• **THE PROBLEM**
Skip the images and print the listing exactly.

━━━ DATASET ENTRIES ━━━

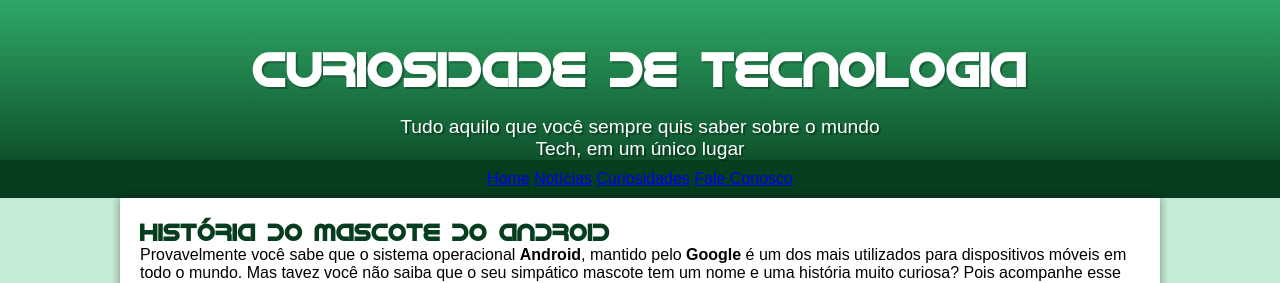
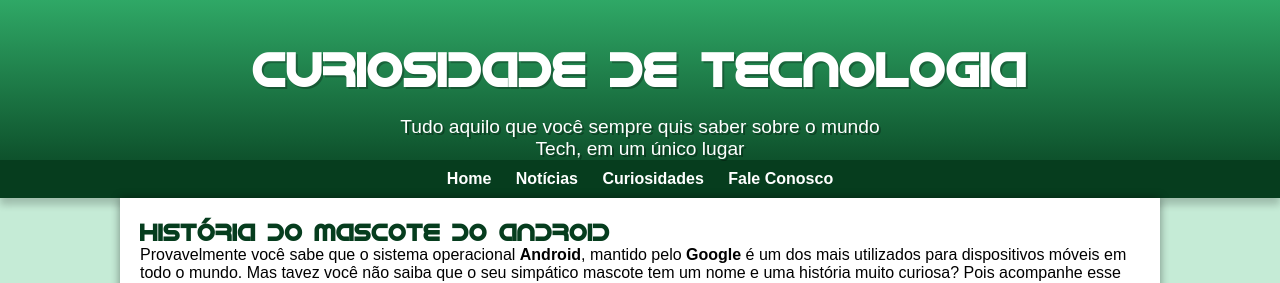
Before and after one commit to kkaori146/Project-Advertising-Page, a plain HTML site: page index.html in a window 1280 px wide. Shown: the top 283 px of the page. Drawn offline with Linux system fonts and the light colour scheme.

Commit message:
CSS: Menu

```diff
--- a/assets/css/style.css
+++ b/assets/css/style.css
@@ -61,7 +61,21 @@ header > p {
 nav {
     background-color: var(--cor5);
     padding: 10px;
-    box-shadow: ;
+    box-shadow: 0px 7px 7px rgba(0, 0, 0, 0.192);
+}
+
+nav>a{
+    color: #FFF;
+    padding: 10px;
+    text-decoration: none;
+    border-radius: 5px;
+    font-weight: bold;
+    transition-duration: 0.5s;
+}
+
+nav>a:hover{
+    background-color: var(--cor3);
+    color: var(--cor5);
 }
 
 main {
```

━━━

• **RESULT**
Before and after one commit to kkaori146/Project-Advertising-Page, a plain HTML site: page index.html in a window 1280 px wide. Shown: the top 283 px of the page. Drawn offline with Linux system fonts and the light colour scheme.

Commit message:
CSS: Menu

```diff
--- a/assets/css/style.css
+++ b/assets/css/style.css
@@ -61,7 +61,21 @@ header > p {
 nav {
     background-color: var(--cor5);
     padding: 10px;
-    box-shadow: ;
+    box-shadow: 0px 7px 7px rgba(0, 0, 0, 0.192);
+}
+
+nav>a{
+    color: #FFF;
+    padding: 10px;
+    text-decoration: none;
+    border-radius: 5px;
+    font-weight: bold;
+    transition-duration: 0.5s;
+}
+
+nav>a:hover{
+    background-color: var(--cor3);
+    color: var(--cor5);
 }
 
 main {
```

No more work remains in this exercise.